• **TASK DATA**
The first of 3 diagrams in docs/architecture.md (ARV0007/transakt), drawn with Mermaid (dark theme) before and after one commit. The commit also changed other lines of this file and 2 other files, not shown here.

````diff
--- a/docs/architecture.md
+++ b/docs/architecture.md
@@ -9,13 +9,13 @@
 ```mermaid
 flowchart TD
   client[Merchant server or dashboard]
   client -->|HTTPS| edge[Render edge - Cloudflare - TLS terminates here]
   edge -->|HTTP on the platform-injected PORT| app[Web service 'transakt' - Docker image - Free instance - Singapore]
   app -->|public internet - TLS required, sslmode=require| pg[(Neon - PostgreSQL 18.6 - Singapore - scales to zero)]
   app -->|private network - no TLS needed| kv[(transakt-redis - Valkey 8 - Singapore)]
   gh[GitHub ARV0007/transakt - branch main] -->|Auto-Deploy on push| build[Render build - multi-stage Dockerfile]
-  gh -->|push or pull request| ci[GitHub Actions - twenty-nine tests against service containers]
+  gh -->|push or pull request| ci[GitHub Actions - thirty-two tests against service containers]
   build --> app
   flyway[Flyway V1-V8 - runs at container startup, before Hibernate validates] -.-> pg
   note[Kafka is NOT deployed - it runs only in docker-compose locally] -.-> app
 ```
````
==
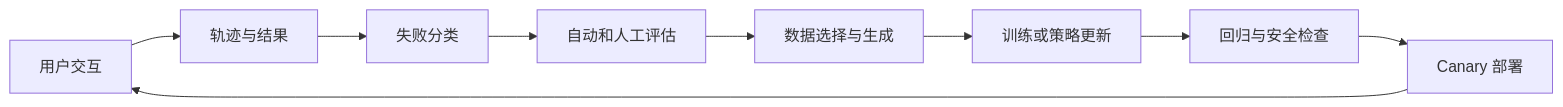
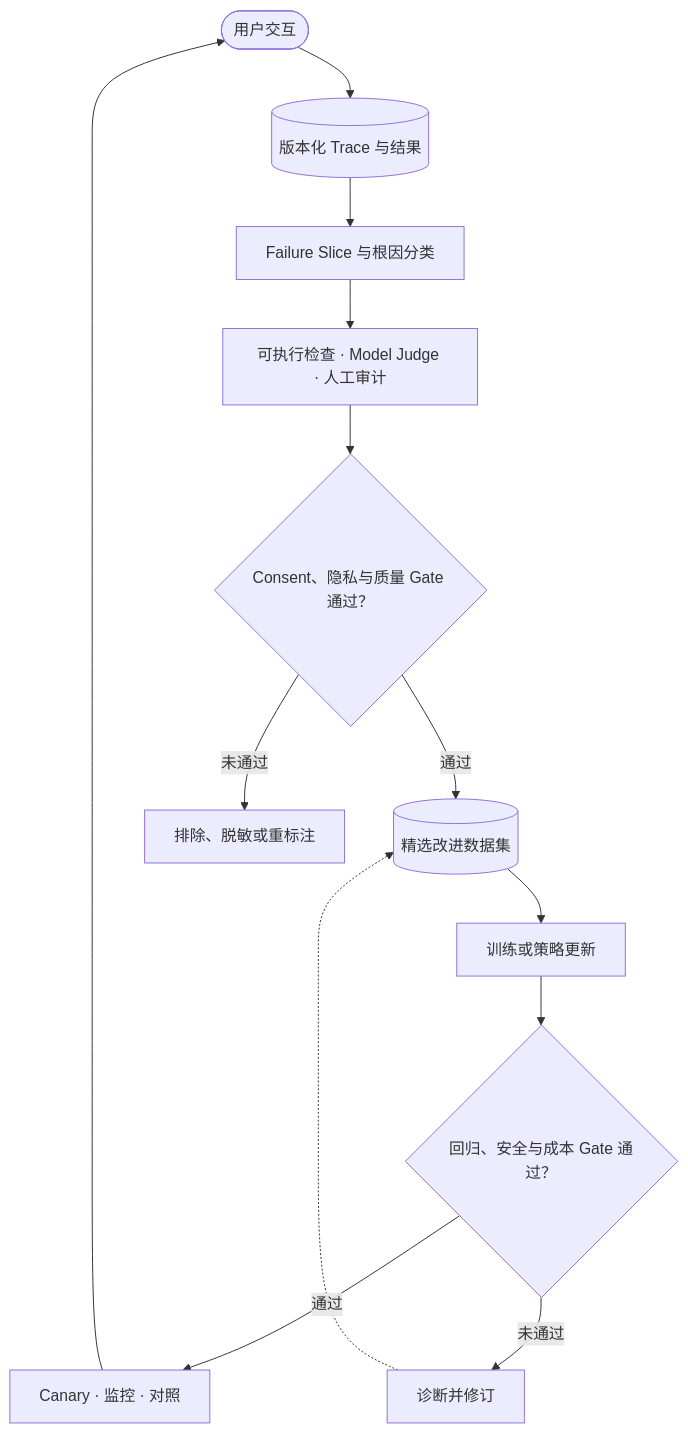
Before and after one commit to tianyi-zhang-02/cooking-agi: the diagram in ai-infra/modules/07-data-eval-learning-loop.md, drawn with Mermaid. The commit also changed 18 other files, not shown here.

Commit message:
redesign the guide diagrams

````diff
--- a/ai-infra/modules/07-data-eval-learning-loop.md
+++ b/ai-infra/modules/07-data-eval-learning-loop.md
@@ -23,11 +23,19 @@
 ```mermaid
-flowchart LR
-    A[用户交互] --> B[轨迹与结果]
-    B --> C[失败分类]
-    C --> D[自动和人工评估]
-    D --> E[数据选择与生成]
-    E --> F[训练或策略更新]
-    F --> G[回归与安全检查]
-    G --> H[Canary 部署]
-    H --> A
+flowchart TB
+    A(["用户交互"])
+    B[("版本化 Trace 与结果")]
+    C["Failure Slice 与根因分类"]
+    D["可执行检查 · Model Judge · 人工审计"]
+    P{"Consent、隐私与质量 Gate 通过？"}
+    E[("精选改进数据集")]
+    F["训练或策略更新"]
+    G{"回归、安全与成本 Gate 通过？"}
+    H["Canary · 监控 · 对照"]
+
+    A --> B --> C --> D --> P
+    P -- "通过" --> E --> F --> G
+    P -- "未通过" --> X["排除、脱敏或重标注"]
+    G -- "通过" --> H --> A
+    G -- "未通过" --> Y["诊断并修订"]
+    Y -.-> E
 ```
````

• **AIM OF THE EXERCISE**
Check each line of the data above for the word "against", then state how many lines have it. Give the number alone.

• **REPLY TO THE TASK**
2